--- START ---
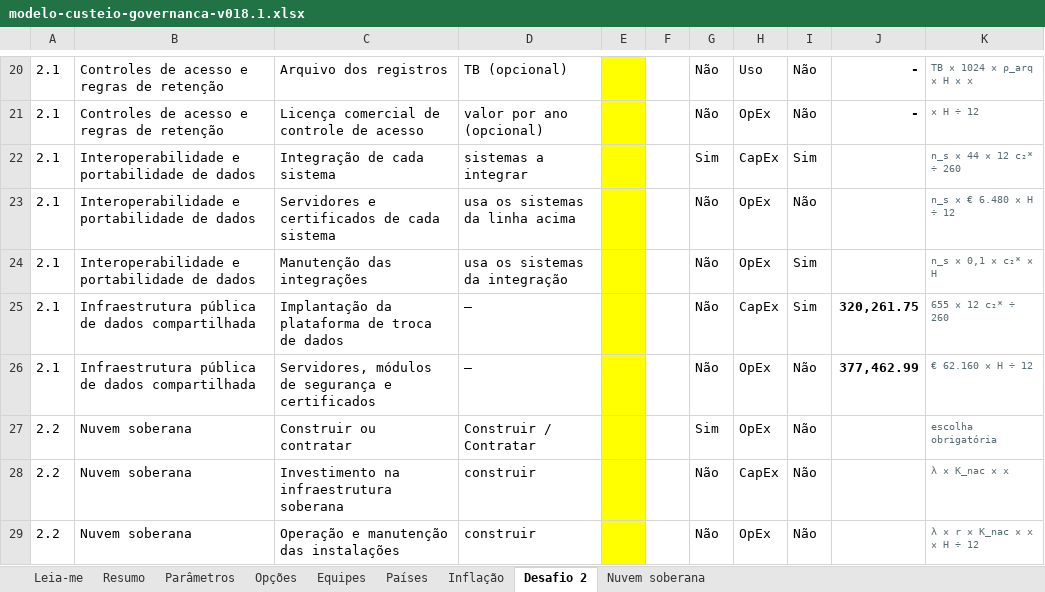
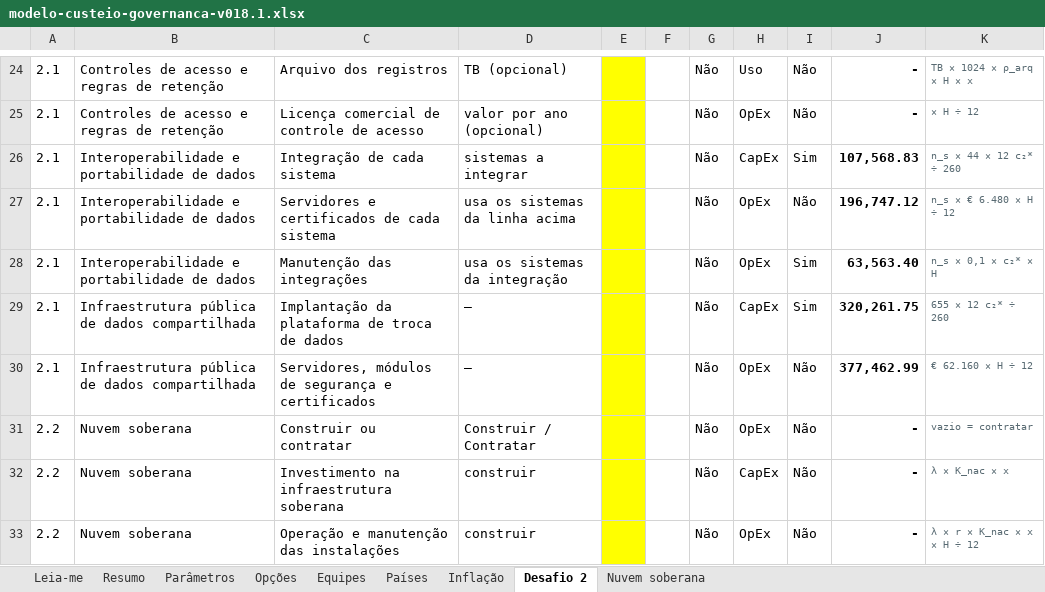
Before and after one commit to emanuelqueiroga/unesco-ai-procurement-tool, an Excel workbook: docs/teste/v018.1/arquivos/modelo-custeio-governanca-v018.1.xlsx, sheet Desafio 2, drawn as a sheet; only a part is shown, gaps mark what is left out; values as stored, in another font and other column widths than the file's, no borders; addresses are those after the commit; the diff covers the shown part only; the diff names each change by its address in the sheet, - before the commit and + after, or states it on an @@ line.

Commit message:
teste v018.1: formação por componentes e sugestões do desafio 2

```diff
--- a/docs/teste/v018.1/arquivos/modelo-custeio-governanca-v018.1.xlsx (sheet Desafio 2)
+++ b/docs/teste/v018.1/arquivos/modelo-custeio-governanca-v018.1.xlsx (sheet Desafio 2)
-G26: Sim
+G26: Não
-J26: (empty)
+J26: 107,568.83
-J27: (empty)
+J27: 196,747.12
-J28: (empty)
+J28: 63,563.40
-G31: Sim
+G31: Não
-J31:J33: (empty)
+J31:J33: -
-K31: escolha obrigatória
+K31: vazio = contratar
```
Also changed, not shown: 4 added rows and 8 edited cells elsewhere in this sheet, sheet Parâmetros, sheet Opções, sheet Nuvem soberana, sheet Resumo, sheet Leia-me, formulas that keep their value, docs/teste/v018.1/arquivos/governance-costing-model-v018.1.xlsx, 33 other files.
--- END ---
_TASK GOAL:_ Among the lines of the data, find every one that holds "modelo" and copy it.

_ANSWER BELOW:_
Before and after one commit to emanuelqueiroga/unesco-ai-procurement-tool, an Excel workbook: docs/teste/v018.1/arquivos/modelo-custeio-governanca-v018.1.xlsx, sheet Desafio 2, drawn as a sheet; only a part is shown, gaps mark what is left out; values as stored, in another font and other column widths than the file's, no borders; addresses are those after the commit; the diff covers the shown part only; the diff names each change by its address in the sheet, - before the commit and + after, or states it on an @@ line.
--- a/docs/teste/v018.1/arquivos/modelo-custeio-governanca-v018.1.xlsx (sheet Desafio 2)
+++ b/docs/teste/v018.1/arquivos/modelo-custeio-governanca-v018.1.xlsx (sheet Desafio 2)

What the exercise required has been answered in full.